Personal trainer in Nottingham

How often should you train?

How often should you train?

By on Sep 18, 2018 in Articles |

Back to Basics

Every now and then, no matter whether you’ve been training decades or months, a good old fashioned turn-it-off-turn-it-on-again is needed.

It’s human nature to convince ourselves we’re better than we are, or more advanced than we are, and there aren’t many arenas more susceptible to that than the gym.

The hard truth is most of us aren’t so advanced that a re-boot back to the basics wouldn’t reap rewards – and probably more results than your “Ultimate Periodisation 90% MaxRep HulkSmash” programme your online coach has given you.

So let’s dial it back. Let’s return to the basics and strip away the ego, and examine the variables that make training effective.

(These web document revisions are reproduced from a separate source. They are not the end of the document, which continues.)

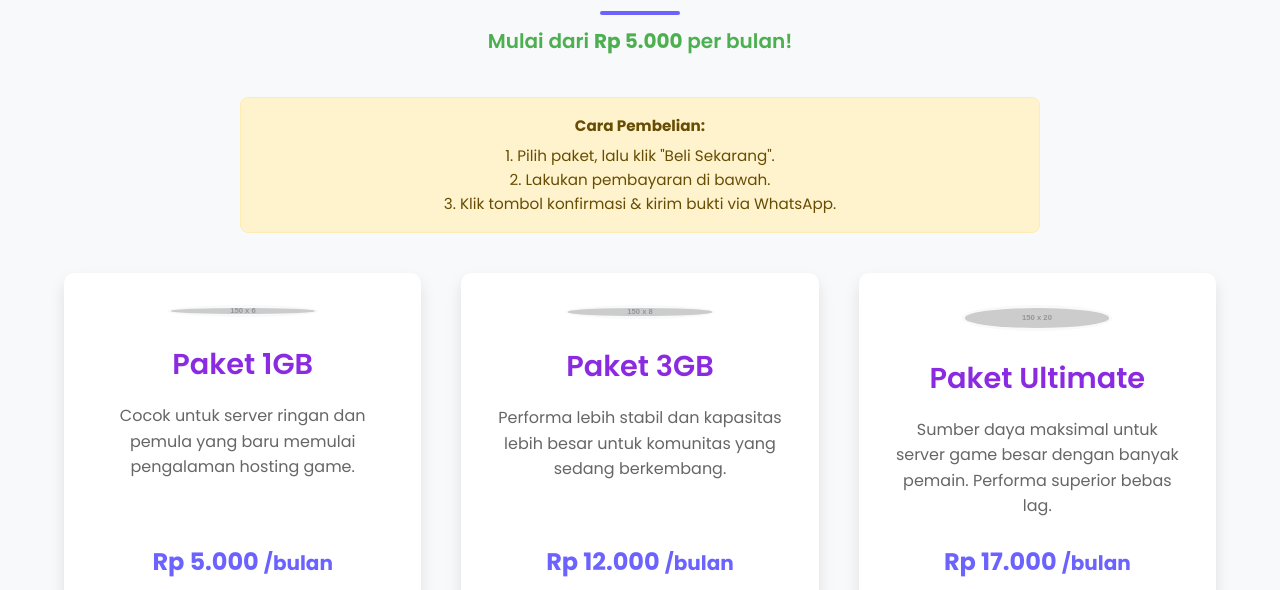
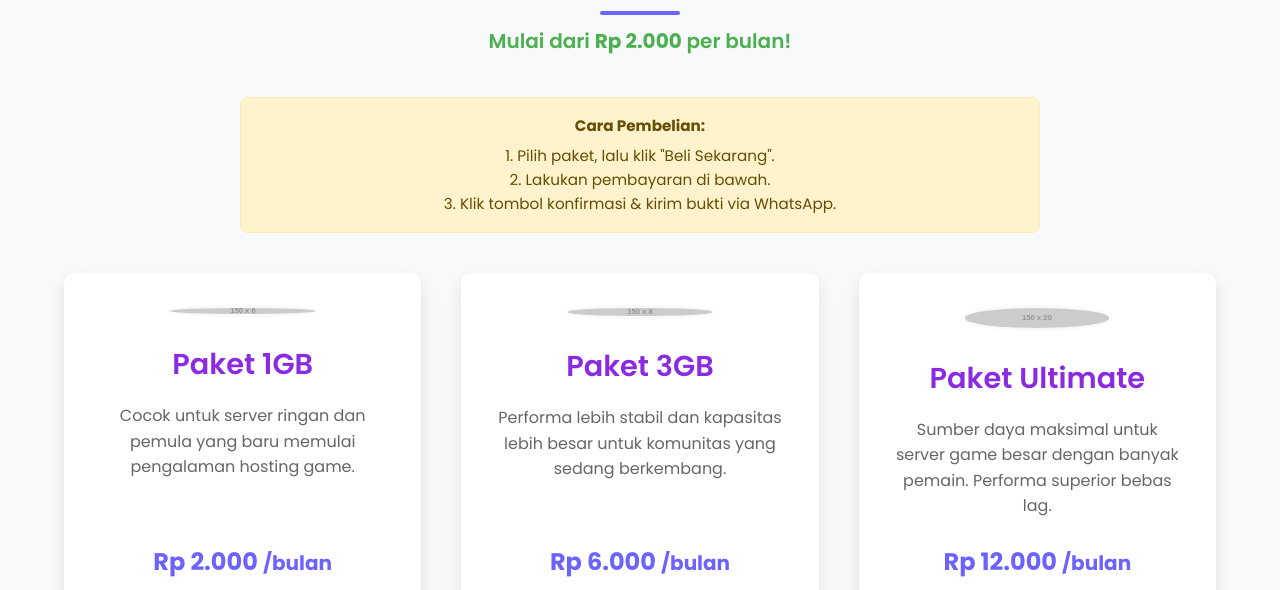
Before and after one commit to Rahman-net/web-panel-pterodactyl-manz, a plain HTML site: page index.html in a window 1280 px wide. Shown: the part 210-800 px from the top of the page. Drawn offline with Linux system fonts and the light colour scheme; placeholder pictures from the web are drawn by us.

Commit message:
Update index.html

```diff
--- a/index.html
+++ b/index.html
@@ -302,7 +302,7 @@
     <main class="main-content">
         <section id="produk">
             <h2>Pilihan Panel Pterodactyl Terbaik di Pontianak</h2>
-            <p class="min-price-text">Mulai dari <strong>Rp 5.000</strong> per bulan!</p>
+            <p class="min-price-text">Mulai dari <strong>Rp 2.000</strong> per bulan!</p>
 
             <div class="instruction-box">
                 <strong>Cara Pembelian:</strong>
@@ -314,7 +314,7 @@
                     <img src="https://via.placeholder.com/150/6C63FF/FFFFFF?text=1GB" alt="Panel Pterodactyl 1GB">
                     <h3>Paket 1GB</h3>
                     <p>Cocok untuk server ringan dan pemula yang baru memulai pengalaman hosting game.</p>
-                    <span class="price">Rp 5.000 <small>/bulan</small></span>
+                    <span class="price">Rp 2.000 <small>/bulan</small></span>
                     <a href="#payment-section" class="buy-now" data-product="Paket 1GB Panel Pterodactyl">
                         Beli Sekarang
                     </a>
@@ -324,7 +324,7 @@
                     <img src="https://via.placeholder.com/150/8A2BE2/FFFFFF?text=3GB" alt="Panel Pterodactyl 3GB">
                     <h3>Paket 3GB</h3>
                     <p>Performa lebih stabil dan kapasitas lebih besar untuk komunitas yang sedang berkembang.</p>
-                    <span class="price">Rp 12.000 <small>/bulan</small></span>
+                    <span class="price">Rp 6.000 <small>/bulan</small></span>
                     <a href="#payment-section" class="buy-now" data-product="Paket 3GB Panel Pterodactyl">
                         Beli Sekarang
                     </a>
@@ -334,7 +334,7 @@
                     <img src="https://via.placeholder.com/150/20B2AA/FFFFFF?text=ULT" alt="Panel Pterodactyl Ultimate">
                     <h3>Paket Ultimate</h3>
                     <p>Sumber daya maksimal untuk server game besar dengan banyak pemain. Performa superior bebas lag.</p>
-                    <span class="price">Rp 17.000 <small>/bulan</small></span>
+                    <span class="price">Rp 12.000 <small>/bulan</small></span>
                     <a href="#payment-section" class="buy-now" data-product="Paket Ultimate Panel Pterodactyl">
                         Beli Sekarang
                     </a>
```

Frequency vs Volume

How often should I train? Or, how little can I train and get results? Pretty common queries from clients and gym members; and frustratingly, there’s not one answer. Damn – it’s almost like everyone is a bit different!

Saying that, most people can do 90% of the same stuff and get results. Where the questions of how often and how hard come into it, is lifestyle.

If you’ve got three kids, a 9-5 with a commute each end of the day, and you have to travel with work occasionally, it’s utterly pointless following a 5-day a week plan. You’ll crash and burn, unless you put your training above your family…and let’s just say, at RWF, we don’t think the gym is THAT important.

If you’re a student with a demanding 15hrs a week of “work”, then of course, you can train almost daily. Your age will lend itself to good recovery too, and let’s face it, you sleep a lot. For you guys to train 2-3 times a week is probably a bit lazy.

Circumstances are vital. An excuse isn’t an excuse if it’s a REASON.

If you can only train twice a week, you have to train hard, you have to concentrate on the big movements (squat, deadlift, bench, some form of heavy row/chinup) in each session. You don’t have the time to do 15 different delt exercises, or attack the long head of the bicep from 12 different angles. Mentally, this training requires very little thought. You get loads of recovery between sessions, but you can’t half-arse any session. It’s hard work when you’re at the gym.

If you can train more often, great. You don’t have to hit as many of the big moves every time. You can build your training around a main movement, then add as many accessories as you’ve got time/inclination to do. Planning it intelligently will let you train 4-5-6 times a week and still recover. You’ll likely get better results than the less-frequent guys, but the trade-off is you’ll live in the gym.

Takeaway message here: train less frequently, you’ll have to train heavier, harder and for slightly longer in the sessions you get in. Train more often, you don’t have to hit it quite as hard in each session, but you spend much more of your week in the gym.

Recovery

You could spend a fortune on supplements. I have, you probably have, and future trainees will. Have you figured out yet that most of it is bullshit?

Cliched, I know, but recovery is built on sleep, hydration, time away from training, and a range of quality nutrition.

If you can improve ANY of the those, you will reap rewards way beyond what drinking a pointless BCAA cocktail will give you. Training hard? Going to bed half an hour earlier is pretty much the best anabolic a natural trainer can take.

If your idea of staying hydrated is 4 coffees and then a can of diet coke, then you will turbocharge your body by throwing in a couple of litres of tap water every day.

If you’re a member of “team no-days-off”, try having a couple of days out of the gym each week. You’ll almost certainly see a sudden improvement in performance (and mood).

Not eating a vegetable, or some fish, or made a meal from scratch in months? Again, improve the quality and range of nutrients and your body will positively respond. This shouldn’t be some kind of revelation; we already know all this.

The problem with the above is that they require change of habit, change of routine and actual effort. Of course it’s easier to just lay out £50 on a tub of suspect powder that claims it’ll do everything for you. Thing is, the changes will make a difference. The gunk won’t.

Expectations and reality

People’s expectations of training results are massively skewed by drug abuse in gyms. Normal trainers, not using banned substances, simply cannot reach the results of drug users. No matter how talented, genetically gifted, hard working or dedicated, you will not out-do a bang average trainer injecting once a week.

It’s a sad fact, but it’s a fact.

Drug use in gyms, even your shiny David Lloyds and Virgins, is estimated at around 33%. 1 in 3 of the people around you at 6pm are using. Scary, huh?

Go to a less commercial gym, and that can rise to 70%.

They’ll recover quicker than you, be stronger than you and get away with worse nutrition and recovery protocols than you. This is all fact; not opinion.

As a natural trainer, you can achieve amazing things though. You can get to levels of strength, bodyfat levels and muscle that will have the general public assuming you DO use something illegal. It’ll just you longer, and you’ll have to work harder, and pay more attention to detail. If you enjoy the pleasure of results you’ve earned, nothing is more satisfying than doing it clean.